Partial solutions were recieved from Mary Fortune of Birchwood Community High School; Shu Cao and Andrei Lazanu, whose work is given below. Thanks for your contributions.

$123_{20}$ is $1 \times 20^2 + 2 \times 20 + 3 = 443_{10}$

$123_{21}$ is $1 \times 21^2 + 2 \times 21 + 3 = 486_{10}$

$123_{22}$ is $1 \times 22^2 + 2 \times 22 + 3 = 531_{10}$

$531 - 486 = 45$

$ 486 - 443 = 43$

Investigate these differences when $123_{b}$ is converted to base $10$ (for different values of $b$).

Try to explain what is happening.

$123$ in base $b$ can be written as $b^2+2b+3=c$

$123$ in base $b+1$ can be written as $(b+1)^2+2(b+1)+3=d$
\begin{eqnarray} d-c&=&(b+1)^2+2(b+1)+3-(b^2+2b+3)\\ &=&(b+1)^2-b^2+2(b+1)-2b\\ &=&(b+1-b)(b+1+b)+2\\ &=&2b+3 \end{eqnarray}
so when $b=20$, the difference is $43$, when $b=21$, the difference is $45$.

Commentary
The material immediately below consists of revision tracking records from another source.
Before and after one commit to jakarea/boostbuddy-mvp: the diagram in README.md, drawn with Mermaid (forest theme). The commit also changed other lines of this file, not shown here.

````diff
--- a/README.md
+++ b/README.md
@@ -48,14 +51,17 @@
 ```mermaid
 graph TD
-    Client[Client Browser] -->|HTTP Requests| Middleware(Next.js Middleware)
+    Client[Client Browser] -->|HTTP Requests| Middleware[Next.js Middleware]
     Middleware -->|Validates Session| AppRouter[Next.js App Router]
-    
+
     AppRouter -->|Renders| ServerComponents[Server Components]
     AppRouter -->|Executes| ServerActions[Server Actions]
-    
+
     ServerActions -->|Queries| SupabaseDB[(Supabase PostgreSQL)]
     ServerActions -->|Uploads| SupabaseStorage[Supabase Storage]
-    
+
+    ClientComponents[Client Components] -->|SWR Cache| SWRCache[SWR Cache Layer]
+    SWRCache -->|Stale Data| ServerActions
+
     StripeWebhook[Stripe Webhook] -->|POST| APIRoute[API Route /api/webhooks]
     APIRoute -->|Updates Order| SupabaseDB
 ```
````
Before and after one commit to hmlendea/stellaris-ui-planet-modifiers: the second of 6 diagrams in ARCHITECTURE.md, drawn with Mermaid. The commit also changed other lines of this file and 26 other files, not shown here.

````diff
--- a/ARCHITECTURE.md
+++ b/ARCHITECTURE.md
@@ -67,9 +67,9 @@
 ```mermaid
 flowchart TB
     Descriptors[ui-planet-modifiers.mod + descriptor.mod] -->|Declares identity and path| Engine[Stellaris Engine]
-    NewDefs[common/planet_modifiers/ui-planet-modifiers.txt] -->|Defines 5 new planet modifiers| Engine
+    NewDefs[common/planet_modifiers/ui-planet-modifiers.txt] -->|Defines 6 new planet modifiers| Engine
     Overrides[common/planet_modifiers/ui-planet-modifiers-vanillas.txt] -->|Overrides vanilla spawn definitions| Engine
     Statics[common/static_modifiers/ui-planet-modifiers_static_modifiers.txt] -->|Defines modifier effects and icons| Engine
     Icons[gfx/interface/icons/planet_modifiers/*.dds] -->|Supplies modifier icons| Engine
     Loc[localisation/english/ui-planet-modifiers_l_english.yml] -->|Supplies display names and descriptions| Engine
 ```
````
The difference between the terms is a linear one of the form $2$ times the base plus $3$.

Is this because the tens digit of the original number is a $2$ and the units digit is a three?

In other words, if the original number had been $142$ would the difference be a linear one of the form $4b + 2$?

Following from this - what would happen if the 100's digit had not been a $1$?